§ **Task inputs**:
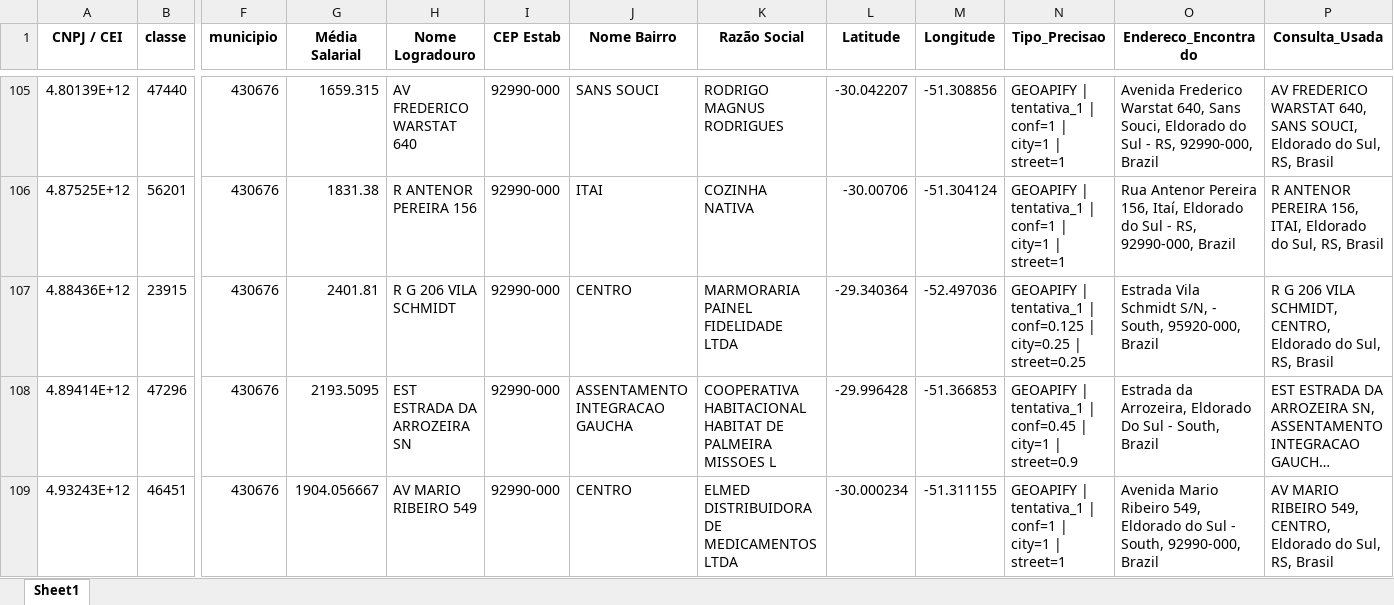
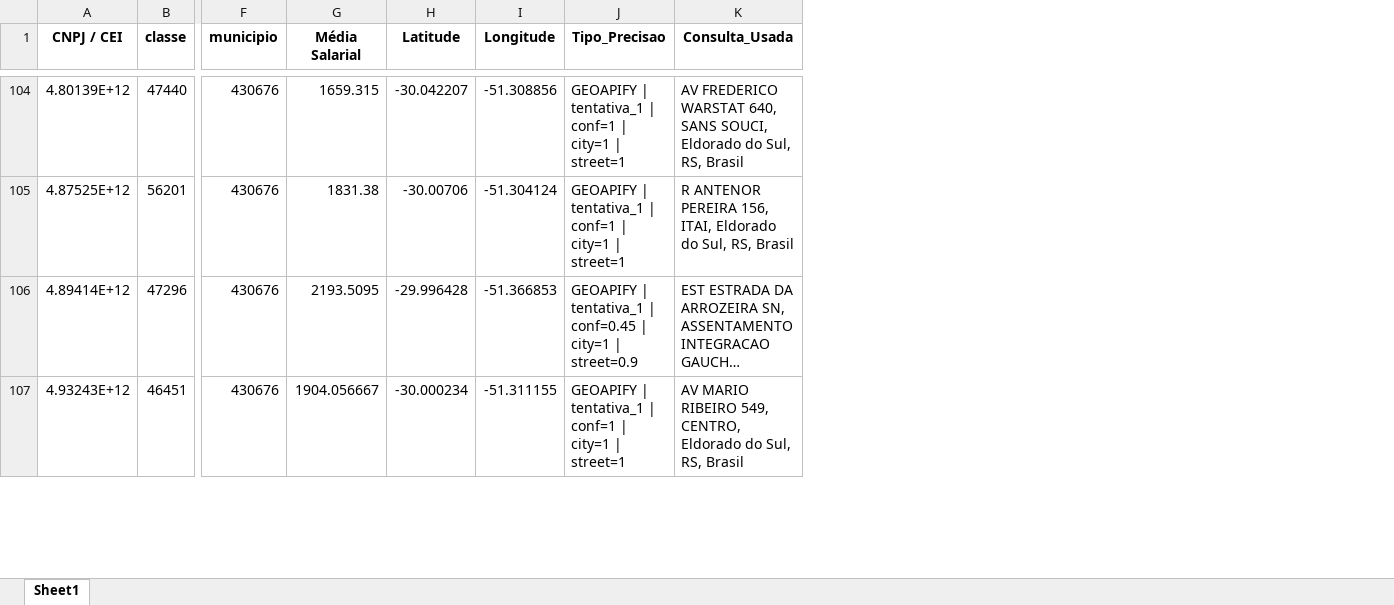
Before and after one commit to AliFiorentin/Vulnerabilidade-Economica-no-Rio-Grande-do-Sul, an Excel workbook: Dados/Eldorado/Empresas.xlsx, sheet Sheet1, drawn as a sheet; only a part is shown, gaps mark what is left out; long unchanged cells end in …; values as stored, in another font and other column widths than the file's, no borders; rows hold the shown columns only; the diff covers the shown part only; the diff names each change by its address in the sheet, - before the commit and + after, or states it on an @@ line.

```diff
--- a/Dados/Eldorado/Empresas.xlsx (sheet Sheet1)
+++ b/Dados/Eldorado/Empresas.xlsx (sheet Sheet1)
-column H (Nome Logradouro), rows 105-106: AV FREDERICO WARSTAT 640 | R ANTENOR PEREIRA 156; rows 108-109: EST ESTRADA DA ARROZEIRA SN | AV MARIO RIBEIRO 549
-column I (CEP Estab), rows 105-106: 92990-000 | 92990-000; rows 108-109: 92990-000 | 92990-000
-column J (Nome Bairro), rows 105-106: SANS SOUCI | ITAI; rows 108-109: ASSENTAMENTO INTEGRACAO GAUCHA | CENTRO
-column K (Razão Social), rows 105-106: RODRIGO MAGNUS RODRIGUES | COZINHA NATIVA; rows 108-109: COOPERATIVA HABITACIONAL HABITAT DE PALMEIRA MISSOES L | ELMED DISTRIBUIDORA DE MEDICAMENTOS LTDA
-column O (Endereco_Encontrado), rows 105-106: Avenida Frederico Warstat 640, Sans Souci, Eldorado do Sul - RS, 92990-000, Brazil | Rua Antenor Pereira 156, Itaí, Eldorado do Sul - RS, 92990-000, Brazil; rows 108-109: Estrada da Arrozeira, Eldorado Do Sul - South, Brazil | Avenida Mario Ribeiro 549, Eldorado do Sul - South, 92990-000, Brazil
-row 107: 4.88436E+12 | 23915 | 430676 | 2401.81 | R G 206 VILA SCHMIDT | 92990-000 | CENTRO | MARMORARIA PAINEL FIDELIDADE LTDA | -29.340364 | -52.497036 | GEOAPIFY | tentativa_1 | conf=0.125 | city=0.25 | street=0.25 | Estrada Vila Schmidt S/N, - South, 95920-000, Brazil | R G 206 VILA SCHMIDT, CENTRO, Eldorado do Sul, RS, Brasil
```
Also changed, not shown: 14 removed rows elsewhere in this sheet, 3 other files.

§ **Your instructions**: Strip the images and reproduce the remaining records precisely.

§ **Exercise solution**:
Before and after one commit to AliFiorentin/Vulnerabilidade-Economica-no-Rio-Grande-do-Sul, an Excel workbook: Dados/Eldorado/Empresas.xlsx, sheet Sheet1, drawn as a sheet; only a part is shown, gaps mark what is left out; long unchanged cells end in …; values as stored, in another font and other column widths than the file's, no borders; rows hold the shown columns only; the diff covers the shown part only; the diff names each change by its address in the sheet, - before the commit and + after, or states it on an @@ line.

```diff
--- a/Dados/Eldorado/Empresas.xlsx (sheet Sheet1)
+++ b/Dados/Eldorado/Empresas.xlsx (sheet Sheet1)
-column H (Nome Logradouro), rows 105-106: AV FREDERICO WARSTAT 640 | R ANTENOR PEREIRA 156; rows 108-109: EST ESTRADA DA ARROZEIRA SN | AV MARIO RIBEIRO 549
-column I (CEP Estab), rows 105-106: 92990-000 | 92990-000; rows 108-109: 92990-000 | 92990-000
-column J (Nome Bairro), rows 105-106: SANS SOUCI | ITAI; rows 108-109: ASSENTAMENTO INTEGRACAO GAUCHA | CENTRO
-column K (Razão Social), rows 105-106: RODRIGO MAGNUS RODRIGUES | COZINHA NATIVA; rows 108-109: COOPERATIVA HABITACIONAL HABITAT DE PALMEIRA MISSOES L | ELMED DISTRIBUIDORA DE MEDICAMENTOS LTDA
-column O (Endereco_Encontrado), rows 105-106: Avenida Frederico Warstat 640, Sans Souci, Eldorado do Sul - RS, 92990-000, Brazil | Rua Antenor Pereira 156, Itaí, Eldorado do Sul - RS, 92990-000, Brazil; rows 108-109: Estrada da Arrozeira, Eldorado Do Sul - South, Brazil | Avenida Mario Ribeiro 549, Eldorado do Sul - South, 92990-000, Brazil
-row 107: 4.88436E+12 | 23915 | 430676 | 2401.81 | R G 206 VILA SCHMIDT | 92990-000 | CENTRO | MARMORARIA PAINEL FIDELIDADE LTDA | -29.340364 | -52.497036 | GEOAPIFY | tentativa_1 | conf=0.125 | city=0.25 | street=0.25 | Estrada Vila Schmidt S/N, - South, 95920-000, Brazil | R G 206 VILA SCHMIDT, CENTRO, Eldorado do Sul, RS, Brasil
```
Also changed, not shown: 14 removed rows elsewhere in this sheet, 3 other files.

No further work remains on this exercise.